Democracy, inclusion, diversity – all these high-minded ideals have been given to explain the formation of the newly-formed Manhattan Beach Neighborhood Association (MBNA).
But the president of the 67-year-old Manhattan Beach Community Group (MBCG) says that the divisiveness in Manhattan Beach these days is about one thing only – building bigger houses.
“The difference between the two groups is zoning,” Ira Zalcman told members of his group gathered inside the faculty dining room at Kingsborough Community College for their monthly meeting..
Zalcman challenged earlier claims by former MBCG members like Alan Ditchek and Al Smaldone who said they were treated improperly.
“Nothing I did was going to change their minds,” Zalcman said.
According to Zalcman, disgruntled members of the Manhattan Beach Community Group, who last year failed to convince neighbors to support revising existing zoning regulations, were ready to break away in December and held a secret meeting to discuss the defection in January.
The MBNA president dismissed complaints that sweeping changes he instituted forced the hand of zoning reform advocates.
“We should have a heavy heart that Manhattan Beach is divided,” Zalman said.
Last week, MBNA member Edmond Dweck challenged Zalcman’s characterization of his group as a one-issue group devoted to rezoning Manhattan Beach.
“We are not about one particular issue,” Dweck told fellow MBNA members at P.S. 195.
At least one city agency head already appears fed up with all the squabbling in Manhattan Beach.
Emanuel Kahn, chair of the MBCG’s Parks Committee, told fellow members that Parks Department Commissioner Julius Spiegel “blew his top” the last time he spoke with him about removing the concrete pots on Oriental Boulevard.
The huge planters were part of an almost million-dollar beautification project stretching the length of the Manhattan Beach thoroughfare.
Some complained that they were a hazard to motorists, however, and the MBCG voted to have them relocated off the Oriental Boulevard medians.
Dr. Oliver Klapper said that Kingsborough Community College would be happy to have the pots on its campus.
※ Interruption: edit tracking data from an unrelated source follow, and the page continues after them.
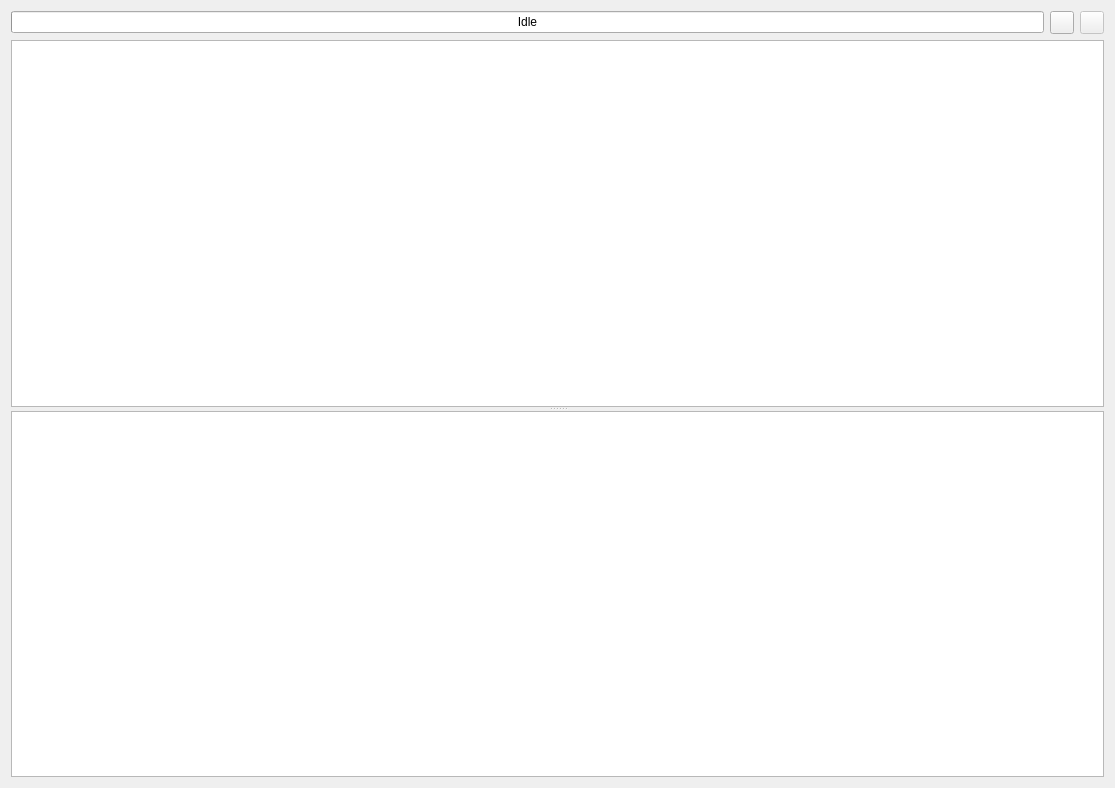
Above: tools/qchdman/scriptwidget.ui from qmc2/qmc2-mame-fe before the change. Below: the same form after it.
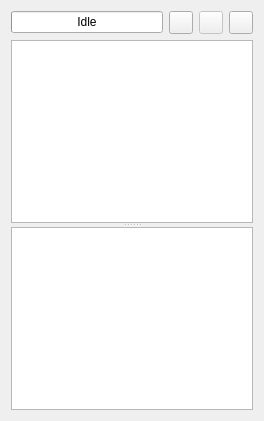
That is the form after the change. Icons and pictures are not drawn.

Commit message: imp: qchdman: added a tools-menu for scripts as well

```diff
--- a/tools/qchdman/scriptwidget.ui
+++ b/tools/qchdman/scriptwidget.ui
@@ -6,21 +6,13 @@
    <rect>
     <x>0</x>
     <y>0</y>
-    <width>1115</width>
-    <height>788</height>
+    <width>264</width>
+    <height>421</height>
    </rect>
   </property>
   <layout class="QGridLayout" name="gridLayout">
    <item row="0" column="0">
-    <layout class="QHBoxLayout" name="horizontalLayout">
-     <item>
       <widget class="QProgressBar" name="progressBar">
-       <property name="sizePolicy">
-        <sizepolicy hsizetype="MinimumExpanding" vsizetype="Fixed">
-         <horstretch>0</horstretch>
-         <verstretch>0</verstretch>
-        </sizepolicy>
-       </property>
        <property name="toolTip">
         <string>Script status / progress</string>
        </property>
@@ -32,7 +24,7 @@
        </property>
       </widget>
      </item>
-     <item>
+   <item row="0" column="1">
       <widget class="QToolButton" name="toolButtonRun">
        <property name="sizePolicy">
         <sizepolicy hsizetype="Fixed" vsizetype="Minimum">
@@ -49,7 +41,7 @@
        </property>
       </widget>
      </item>
-     <item>
+   <item row="0" column="2">
       <widget class="QToolButton" name="toolButtonStop">
        <property name="enabled">
         <bool>false</bool>
@@ -69,9 +61,27 @@
        </property>
       </widget>
      </item>
-    </layout>
+   <item row="0" column="3">
+    <widget class="QToolButton" name="toolButtonActions">
+     <property name="sizePolicy">
+      <sizepolicy hsizetype="Fixed" vsizetype="Minimum">
+       <horstretch>0</horstretch>
+       <verstretch>0</verstretch>
+      </sizepolicy>
+     </property>
+     <property name="toolTip">
+      <string>Tools menu</string>
+     </property>
+     <property name="icon">
+      <iconset resource="qchdman.qrc">
+       <normaloff>:/images/tools.png</normaloff>:/images/tools.png</iconset>
+     </property>
+     <property name="popupMode">
+      <enum>QToolButton::InstantPopup</enum>
+     </property>
+    </widget>
    </item>
-   <item row="1" column="0">
+   <item row="1" column="0" colspan="4">
     <widget class="QSplitter" name="splitter">
      <property name="orientation">
       <enum>Qt::Vertical</enum>
```
Left out of the diff: 1 changed line with no effect on the pictures. Lines whose indentation alone changed are shown as unchanged. The commit also changes 22 other files.
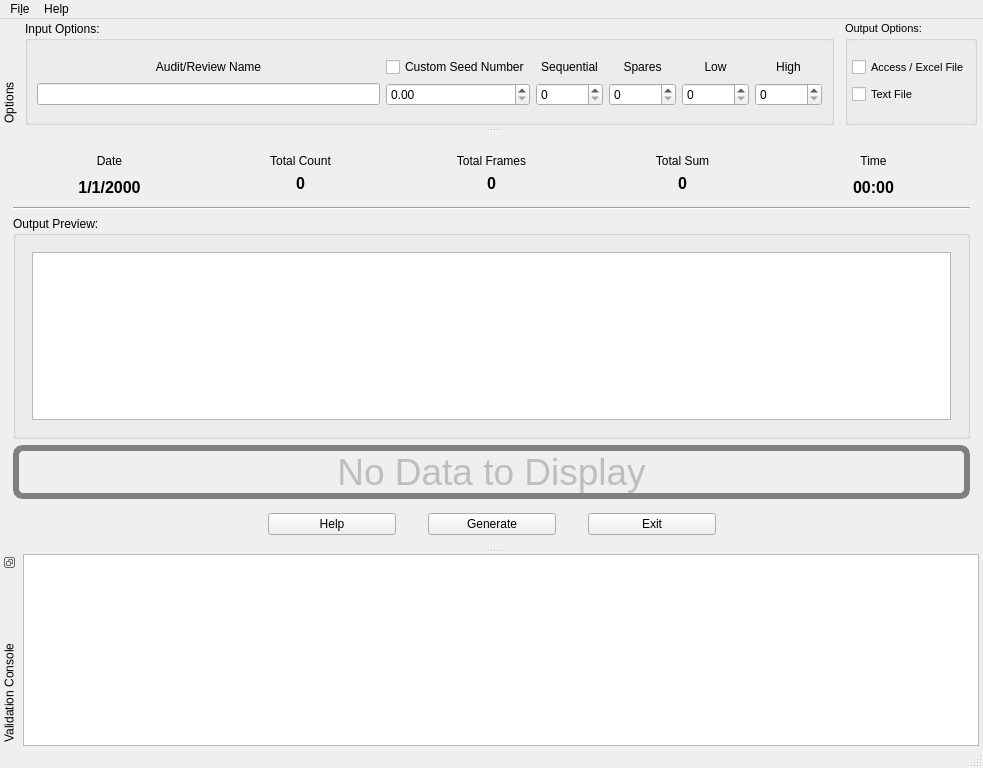
cbtek/RStats2017, file products/RAT-STATS/rstats_modules/single_stage_random_numbers/src/UIRStatsSSRN.ui: the form before one commit.
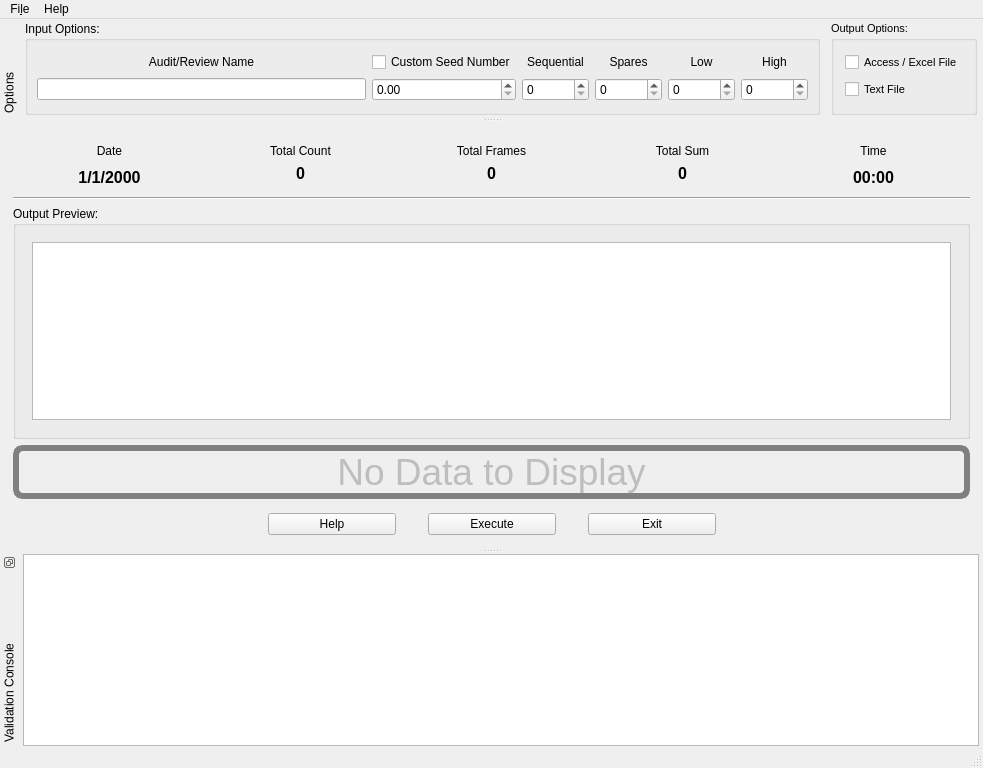
The form after the commit.

The edit to the form file:
```diff
--- a/products/RAT-STATS/rstats_modules/single_stage_random_numbers/src/UIRStatsSSRN.ui
+++ b/products/RAT-STATS/rstats_modules/single_stage_random_numbers/src/UIRStatsSSRN.ui
@@ -403,7 +403,7 @@
           </size>
          </property>
          <property name="text">
-          <string>Generate</string>
+          <string>Execute</string>
          </property>
          <property name="iconSize">
           <size>
@@ -514,10 +514,10 @@
           </property>
           <layout class="QGridLayout" name="gridLayout">
            <property name="topMargin">
-            <number>16</number>
+            <number>11</number>
            </property>
            <property name="bottomMargin">
-            <number>16</number>
+            <number>11</number>
            </property>
            <item row="0" column="3">
             <widget class="QLabel" name="label_2">
@@ -634,16 +634,16 @@
           </property>
           <layout class="QVBoxLayout" name="verticalLayout_2">
            <property name="leftMargin">
-            <number>4</number>
+            <number>11</number>
            </property>
            <property name="topMargin">
-            <number>16</number>
+            <number>11</number>
            </property>
            <property name="rightMargin">
-            <number>4</number>
+            <number>11</number>
            </property>
            <property name="bottomMargin">
-            <number>16</number>
+            <number>11</number>
            </property>
            <item>
             <widget class="QCheckBox" name="m_chkCSVOutput">
```
Left out of the diff: 4 changed lines with no effect on the pictures.
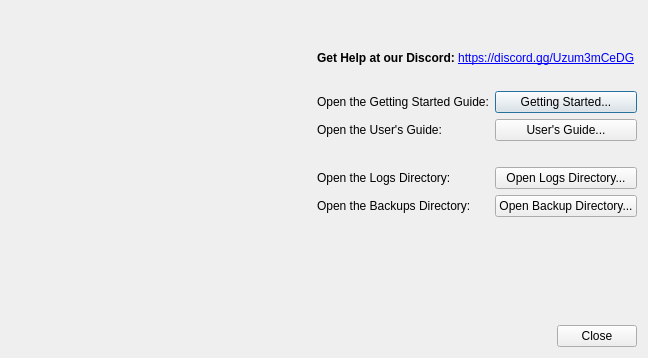
First picture: the form in DMHelper/src/helpdialog.ui, repository MMetze/DMHelper, before the edit.
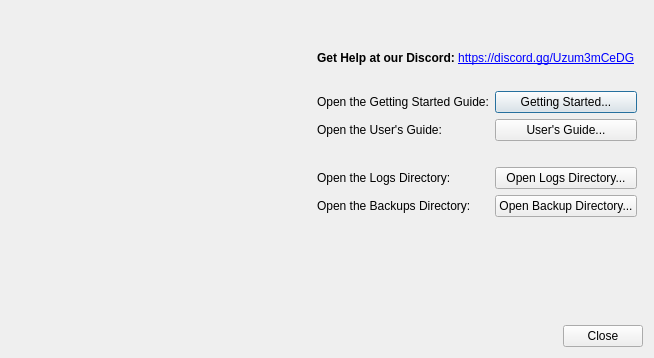
Second picture: the form after the edit. Icons and pictures are not drawn.

Diff of the .ui file:
```diff
--- a/DMHelper/src/helpdialog.ui
+++ b/DMHelper/src/helpdialog.ui
@@ -6,7 +6,7 @@
    <rect>
     <x>0</x>
     <y>0</y>
-    <width>648</width>
+    <width>654</width>
     <height>358</height>
    </rect>
   </property>
@@ -18,7 +18,7 @@
   </property>
   <layout class="QVBoxLayout" name="verticalLayout_3">
    <item>
-    <layout class="QHBoxLayout" name="horizontalLayout" stretch="0,1">
+    <layout class="QHBoxLayout" name="horizontalLayout" stretch="0,0,1">
      <item>
       <layout class="QVBoxLayout" name="verticalLayout_2">
        <item>
@@ -150,14 +150,14 @@
          <item row="3" column="0">
           <widget class="QLabel" name="label_5">
            <property name="text">
-            <string>           </string>
+            <string/>
            </property>
           </widget>
          </item>
          <item row="0" column="0">
           <widget class="QLabel" name="label_7">
            <property name="text">
-            <string>           </string>
+            <string/>
            </property>
           </widget>
          </item>
@@ -178,6 +178,19 @@
        </item>
       </layout>
      </item>
+     <item>
+      <spacer name="horizontalSpacer">
+       <property name="orientation">
+        <enum>Qt::Horizontal</enum>
+       </property>
+       <property name="sizeHint" stdset="0">
+        <size>
+         <width>40</width>
+         <height>20</height>
+        </size>
+       </property>
+      </spacer>
+     </item>
     </layout>
    </item>
    <item>
```
Left out of the diff: 28 changed lines with no effect on the pictures.
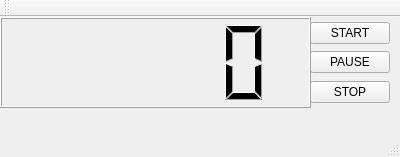
First picture: the form in mainwindow.ui, repository ahmadjd94/PyStopWatch, before the edit.
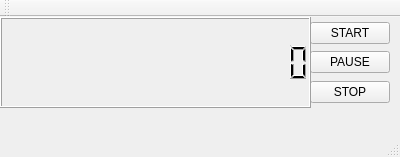
Second picture: the form after the edit.

Commit message: corrected the display format

Patch:
```diff
--- a/mainwindow.ui
+++ b/mainwindow.ui
@@ -68,6 +68,9 @@
     <property name="smallDecimalPoint">
      <bool>false</bool>
     </property>
+    <property name="digitCount">
+     <number>16</number>
+    </property>
     <property name="intValue" stdset="0">
      <number>0</number>
     </property>
```
Left out of the diff: 2 changed lines with no effect on the pictures. The commit also changes 1 other file.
But Spiegel reportedly told Kahn that the planters “aren’t going anywhere and they can’t be donated.”
“He bawled me out,” Kahn said. “He said I’m not going to deal with you anymore. Go through Community Board 15. You don’t know what you want.”
The Parks Department did not respond to requests for comment.
Judy Baron, meanwhile, chair of the MBCG’s Traffic Committee, said that she was reticent to talk about her efforts to get a new traffic light on Irwin Street for fear of “criticism.”
She did, however, reveal plans to provide Manhattan Beach trash cans with green plastic liners.
“We want to revive the green basket program,” Baron said. “It worked the last time and I think we should try it again.”
Zalman charged that the path the MBNA was on would “only lead to confusion” and that his group was “fine politically.”
“The community will decide its future, not politicians,” he said.